    • Justin, true enough. The only reason I was arguing about genre stuff is because whatshisface started it. A tangent discussion about genres was more important to him than the topic itself, so I obliged. A girl’s gotta stand her ground. You’re correct in that genre has nothing to do with the quality of Joanna’s (or anyone’s) music. However, if she’s emulating another artist’s sound (Joni Mitchell, Fleetwood Mac, whomever), and doing a boring, unadventurous job of it, then that would be a valid indication of quality or lack thereof.

      Anyway, I suppose I shouldn’t go so hard on Joanna. I’m sure she dreaded making music like this for this very reason: purists like me who expect her to continue the vibe of her previous works again and again. Ys is SUCH a work of art. Following something like that up has got to be daunting, especially if you’re wanting to do something much lighter. I’m quite sure I’ll adore songs on Have One on Me the way I do her previous works. If there are a few stinkers spread out among the three discs, I can forgive that.
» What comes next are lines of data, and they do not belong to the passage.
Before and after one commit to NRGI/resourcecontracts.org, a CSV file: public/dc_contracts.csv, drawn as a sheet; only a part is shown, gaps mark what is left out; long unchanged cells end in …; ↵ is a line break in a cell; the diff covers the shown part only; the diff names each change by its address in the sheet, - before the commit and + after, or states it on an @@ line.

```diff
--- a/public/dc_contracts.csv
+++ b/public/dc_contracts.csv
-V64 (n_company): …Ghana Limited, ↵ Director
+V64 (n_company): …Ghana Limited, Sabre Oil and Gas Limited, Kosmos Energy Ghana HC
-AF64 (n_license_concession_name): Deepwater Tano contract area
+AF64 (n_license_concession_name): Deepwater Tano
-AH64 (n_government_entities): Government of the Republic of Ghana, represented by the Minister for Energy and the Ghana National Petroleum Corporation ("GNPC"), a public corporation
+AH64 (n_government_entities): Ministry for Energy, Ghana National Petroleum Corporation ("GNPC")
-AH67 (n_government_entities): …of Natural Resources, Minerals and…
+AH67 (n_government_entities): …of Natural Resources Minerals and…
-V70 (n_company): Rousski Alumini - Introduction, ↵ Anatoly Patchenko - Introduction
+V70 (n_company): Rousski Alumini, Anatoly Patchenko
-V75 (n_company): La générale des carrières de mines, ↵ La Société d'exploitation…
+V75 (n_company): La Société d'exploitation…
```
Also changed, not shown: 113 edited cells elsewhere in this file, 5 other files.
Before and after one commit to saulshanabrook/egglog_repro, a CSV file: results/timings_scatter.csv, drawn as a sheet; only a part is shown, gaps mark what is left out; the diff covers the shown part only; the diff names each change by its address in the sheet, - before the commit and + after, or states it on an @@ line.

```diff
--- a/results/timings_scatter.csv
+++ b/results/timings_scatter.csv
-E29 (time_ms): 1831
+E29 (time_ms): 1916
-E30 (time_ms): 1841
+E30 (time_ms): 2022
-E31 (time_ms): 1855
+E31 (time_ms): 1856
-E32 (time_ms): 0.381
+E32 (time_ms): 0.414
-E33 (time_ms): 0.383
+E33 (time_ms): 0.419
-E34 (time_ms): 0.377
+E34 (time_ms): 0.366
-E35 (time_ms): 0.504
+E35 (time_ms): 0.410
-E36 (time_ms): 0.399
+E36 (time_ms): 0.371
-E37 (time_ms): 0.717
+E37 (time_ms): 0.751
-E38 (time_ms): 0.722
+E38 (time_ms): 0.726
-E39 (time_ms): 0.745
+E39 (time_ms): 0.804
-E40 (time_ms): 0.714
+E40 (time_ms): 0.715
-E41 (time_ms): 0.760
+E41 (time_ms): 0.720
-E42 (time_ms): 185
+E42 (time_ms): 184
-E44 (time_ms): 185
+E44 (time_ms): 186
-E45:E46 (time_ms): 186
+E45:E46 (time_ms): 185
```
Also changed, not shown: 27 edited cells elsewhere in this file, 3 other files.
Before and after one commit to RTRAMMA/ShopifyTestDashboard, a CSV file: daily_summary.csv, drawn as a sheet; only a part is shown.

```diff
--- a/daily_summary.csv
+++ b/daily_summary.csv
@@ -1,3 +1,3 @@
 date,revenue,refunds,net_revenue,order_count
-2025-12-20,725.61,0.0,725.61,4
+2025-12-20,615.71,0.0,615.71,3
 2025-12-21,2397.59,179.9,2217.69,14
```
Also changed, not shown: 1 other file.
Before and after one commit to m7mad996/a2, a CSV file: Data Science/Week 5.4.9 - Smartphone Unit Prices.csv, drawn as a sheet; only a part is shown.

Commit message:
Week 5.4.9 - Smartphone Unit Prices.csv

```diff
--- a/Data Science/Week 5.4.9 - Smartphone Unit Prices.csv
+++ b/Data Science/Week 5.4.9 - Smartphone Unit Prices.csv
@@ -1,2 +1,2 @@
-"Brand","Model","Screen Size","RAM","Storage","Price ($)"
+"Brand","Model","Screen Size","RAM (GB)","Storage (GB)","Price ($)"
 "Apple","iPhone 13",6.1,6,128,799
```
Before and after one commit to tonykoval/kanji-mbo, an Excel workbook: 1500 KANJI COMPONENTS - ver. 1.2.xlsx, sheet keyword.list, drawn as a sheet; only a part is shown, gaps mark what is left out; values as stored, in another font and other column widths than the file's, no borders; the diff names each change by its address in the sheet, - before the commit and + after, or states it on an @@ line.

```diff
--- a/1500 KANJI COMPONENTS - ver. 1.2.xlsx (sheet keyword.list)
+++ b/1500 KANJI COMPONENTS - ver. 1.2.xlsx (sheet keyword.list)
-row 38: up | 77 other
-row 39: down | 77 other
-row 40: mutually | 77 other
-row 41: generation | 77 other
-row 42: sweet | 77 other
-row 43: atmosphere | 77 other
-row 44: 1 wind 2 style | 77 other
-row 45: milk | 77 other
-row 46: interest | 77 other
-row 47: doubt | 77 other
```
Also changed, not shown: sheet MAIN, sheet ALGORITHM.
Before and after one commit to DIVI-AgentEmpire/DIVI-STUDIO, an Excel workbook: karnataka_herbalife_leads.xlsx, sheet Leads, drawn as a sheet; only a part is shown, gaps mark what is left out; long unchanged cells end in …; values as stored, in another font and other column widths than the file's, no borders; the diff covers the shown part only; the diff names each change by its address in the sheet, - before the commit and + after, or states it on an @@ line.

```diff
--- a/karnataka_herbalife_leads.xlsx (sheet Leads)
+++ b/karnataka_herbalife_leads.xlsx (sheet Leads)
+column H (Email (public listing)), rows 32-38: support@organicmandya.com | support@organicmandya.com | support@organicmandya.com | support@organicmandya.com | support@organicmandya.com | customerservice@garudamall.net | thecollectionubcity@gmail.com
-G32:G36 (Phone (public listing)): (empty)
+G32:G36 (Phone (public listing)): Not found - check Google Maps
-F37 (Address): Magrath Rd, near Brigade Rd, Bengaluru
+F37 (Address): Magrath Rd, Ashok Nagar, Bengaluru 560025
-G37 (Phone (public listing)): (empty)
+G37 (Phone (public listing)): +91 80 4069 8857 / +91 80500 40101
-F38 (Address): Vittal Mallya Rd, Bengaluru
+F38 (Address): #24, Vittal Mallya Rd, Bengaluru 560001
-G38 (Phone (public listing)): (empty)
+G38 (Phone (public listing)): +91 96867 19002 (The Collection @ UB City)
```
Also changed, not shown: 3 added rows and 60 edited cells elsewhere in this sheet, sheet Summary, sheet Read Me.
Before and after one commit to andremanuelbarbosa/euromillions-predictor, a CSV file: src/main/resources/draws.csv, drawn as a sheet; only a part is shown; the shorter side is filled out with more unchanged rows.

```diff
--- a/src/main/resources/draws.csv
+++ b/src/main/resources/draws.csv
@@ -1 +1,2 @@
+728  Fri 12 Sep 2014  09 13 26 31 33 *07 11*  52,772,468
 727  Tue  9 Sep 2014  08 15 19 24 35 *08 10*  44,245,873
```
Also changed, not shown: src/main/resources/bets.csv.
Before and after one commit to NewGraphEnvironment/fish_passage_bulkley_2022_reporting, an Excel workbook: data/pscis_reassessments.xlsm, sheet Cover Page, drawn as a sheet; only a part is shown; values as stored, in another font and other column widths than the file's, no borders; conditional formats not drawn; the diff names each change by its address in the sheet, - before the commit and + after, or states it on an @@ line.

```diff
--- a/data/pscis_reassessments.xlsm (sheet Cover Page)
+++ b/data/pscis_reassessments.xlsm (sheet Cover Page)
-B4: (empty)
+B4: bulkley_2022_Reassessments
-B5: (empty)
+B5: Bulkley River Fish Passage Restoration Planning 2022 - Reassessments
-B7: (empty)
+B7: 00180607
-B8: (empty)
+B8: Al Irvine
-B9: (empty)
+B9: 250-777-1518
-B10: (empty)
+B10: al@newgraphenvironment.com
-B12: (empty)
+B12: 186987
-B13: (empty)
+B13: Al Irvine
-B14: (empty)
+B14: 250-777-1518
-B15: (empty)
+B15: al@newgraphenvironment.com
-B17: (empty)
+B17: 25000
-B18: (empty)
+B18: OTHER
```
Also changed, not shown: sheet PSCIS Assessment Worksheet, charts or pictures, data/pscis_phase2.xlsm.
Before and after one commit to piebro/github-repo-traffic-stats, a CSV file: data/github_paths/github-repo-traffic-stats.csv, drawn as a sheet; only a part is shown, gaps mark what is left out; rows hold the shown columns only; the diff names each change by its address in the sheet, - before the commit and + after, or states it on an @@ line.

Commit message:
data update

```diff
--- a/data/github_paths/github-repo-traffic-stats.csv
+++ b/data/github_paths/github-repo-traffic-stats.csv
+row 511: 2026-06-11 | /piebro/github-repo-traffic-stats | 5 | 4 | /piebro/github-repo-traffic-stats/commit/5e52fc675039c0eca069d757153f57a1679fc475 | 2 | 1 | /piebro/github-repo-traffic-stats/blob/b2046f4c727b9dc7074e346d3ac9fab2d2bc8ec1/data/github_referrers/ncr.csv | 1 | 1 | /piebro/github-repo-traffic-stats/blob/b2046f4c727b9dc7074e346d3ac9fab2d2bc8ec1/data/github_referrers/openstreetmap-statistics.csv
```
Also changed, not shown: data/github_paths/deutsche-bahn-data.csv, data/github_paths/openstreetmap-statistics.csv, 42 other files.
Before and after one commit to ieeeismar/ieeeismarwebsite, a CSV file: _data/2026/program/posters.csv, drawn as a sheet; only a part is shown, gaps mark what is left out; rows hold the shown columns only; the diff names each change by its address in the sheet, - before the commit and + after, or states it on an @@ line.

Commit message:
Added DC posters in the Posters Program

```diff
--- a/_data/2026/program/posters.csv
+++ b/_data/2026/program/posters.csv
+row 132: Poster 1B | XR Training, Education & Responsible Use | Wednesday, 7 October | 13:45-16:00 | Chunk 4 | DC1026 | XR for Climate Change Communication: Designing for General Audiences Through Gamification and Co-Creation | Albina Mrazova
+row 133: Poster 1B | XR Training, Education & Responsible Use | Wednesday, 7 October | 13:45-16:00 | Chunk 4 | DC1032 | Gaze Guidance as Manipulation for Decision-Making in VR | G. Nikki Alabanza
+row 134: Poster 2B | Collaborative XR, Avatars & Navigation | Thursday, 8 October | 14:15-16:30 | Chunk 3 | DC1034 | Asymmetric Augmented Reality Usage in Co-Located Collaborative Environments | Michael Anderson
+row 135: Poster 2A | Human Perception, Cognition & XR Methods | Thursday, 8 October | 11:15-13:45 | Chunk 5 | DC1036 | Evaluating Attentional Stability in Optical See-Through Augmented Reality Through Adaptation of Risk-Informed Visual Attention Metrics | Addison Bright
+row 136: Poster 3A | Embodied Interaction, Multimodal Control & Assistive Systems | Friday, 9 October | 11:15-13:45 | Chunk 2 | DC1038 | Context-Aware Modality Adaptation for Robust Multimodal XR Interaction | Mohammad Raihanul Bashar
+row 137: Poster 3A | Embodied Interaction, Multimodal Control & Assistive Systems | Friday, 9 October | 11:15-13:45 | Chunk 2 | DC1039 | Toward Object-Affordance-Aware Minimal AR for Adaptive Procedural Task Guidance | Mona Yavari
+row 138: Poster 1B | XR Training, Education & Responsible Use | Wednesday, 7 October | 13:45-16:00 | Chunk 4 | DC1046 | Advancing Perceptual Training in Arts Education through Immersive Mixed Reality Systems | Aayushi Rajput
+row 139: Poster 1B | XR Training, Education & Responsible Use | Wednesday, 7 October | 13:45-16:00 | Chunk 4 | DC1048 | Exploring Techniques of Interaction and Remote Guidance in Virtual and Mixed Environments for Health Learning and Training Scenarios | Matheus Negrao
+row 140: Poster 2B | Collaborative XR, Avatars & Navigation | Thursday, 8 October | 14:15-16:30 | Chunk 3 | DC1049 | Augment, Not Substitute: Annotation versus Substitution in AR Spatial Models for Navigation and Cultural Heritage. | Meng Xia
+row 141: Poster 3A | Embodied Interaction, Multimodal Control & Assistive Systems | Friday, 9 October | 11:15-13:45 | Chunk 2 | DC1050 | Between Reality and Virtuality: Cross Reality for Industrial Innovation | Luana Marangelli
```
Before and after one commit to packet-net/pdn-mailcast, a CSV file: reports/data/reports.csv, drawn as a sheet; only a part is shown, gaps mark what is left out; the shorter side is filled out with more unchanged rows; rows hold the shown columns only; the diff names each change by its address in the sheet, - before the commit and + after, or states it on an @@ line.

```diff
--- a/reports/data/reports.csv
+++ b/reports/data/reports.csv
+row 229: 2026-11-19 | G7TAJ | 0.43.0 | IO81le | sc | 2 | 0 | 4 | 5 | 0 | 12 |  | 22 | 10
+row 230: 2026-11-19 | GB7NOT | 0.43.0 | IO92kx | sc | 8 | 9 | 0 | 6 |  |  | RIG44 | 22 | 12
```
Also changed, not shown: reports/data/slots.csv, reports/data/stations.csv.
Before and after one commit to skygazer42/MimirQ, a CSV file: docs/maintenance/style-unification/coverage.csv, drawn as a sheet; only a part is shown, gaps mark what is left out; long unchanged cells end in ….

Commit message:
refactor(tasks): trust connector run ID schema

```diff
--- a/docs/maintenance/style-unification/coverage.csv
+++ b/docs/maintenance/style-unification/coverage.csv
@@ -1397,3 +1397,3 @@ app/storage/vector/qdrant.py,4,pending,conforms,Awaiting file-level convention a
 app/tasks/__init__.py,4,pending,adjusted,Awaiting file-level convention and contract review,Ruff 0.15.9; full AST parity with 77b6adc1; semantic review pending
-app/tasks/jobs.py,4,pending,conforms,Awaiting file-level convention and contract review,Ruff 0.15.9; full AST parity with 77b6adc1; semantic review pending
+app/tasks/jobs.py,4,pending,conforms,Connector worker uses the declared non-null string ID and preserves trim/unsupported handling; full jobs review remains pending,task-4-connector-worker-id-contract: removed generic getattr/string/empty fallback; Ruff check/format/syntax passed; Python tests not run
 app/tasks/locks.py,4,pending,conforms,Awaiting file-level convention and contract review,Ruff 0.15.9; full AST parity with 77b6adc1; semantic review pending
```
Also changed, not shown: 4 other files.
  22. backstreetboys4ever02  |   Posted on Feb 2nd, 2010 0

    it sounds like someone (probably Barack Obama) took a dump in joana newesom’s mouth and now she’s gargling socialist poop.

  23. scrobytilt  |   Posted on Feb 2nd, 2010 0

    All I here in this song is Duffy and it makes me sad

  24. eisen  |   Posted on Feb 2nd, 2010 0

    yeah actually you brought it up. you started in with that bit about “quiet folk artists going the yawnsville live band route”. You weren’t critiquing the song, you were just throwing out some “hip buzz words” about genres, etc. At least stick to your guns and be a “non casual music fan” try to sound like a less insecure/pretentious dumbass about it.

    • Dear Eisen,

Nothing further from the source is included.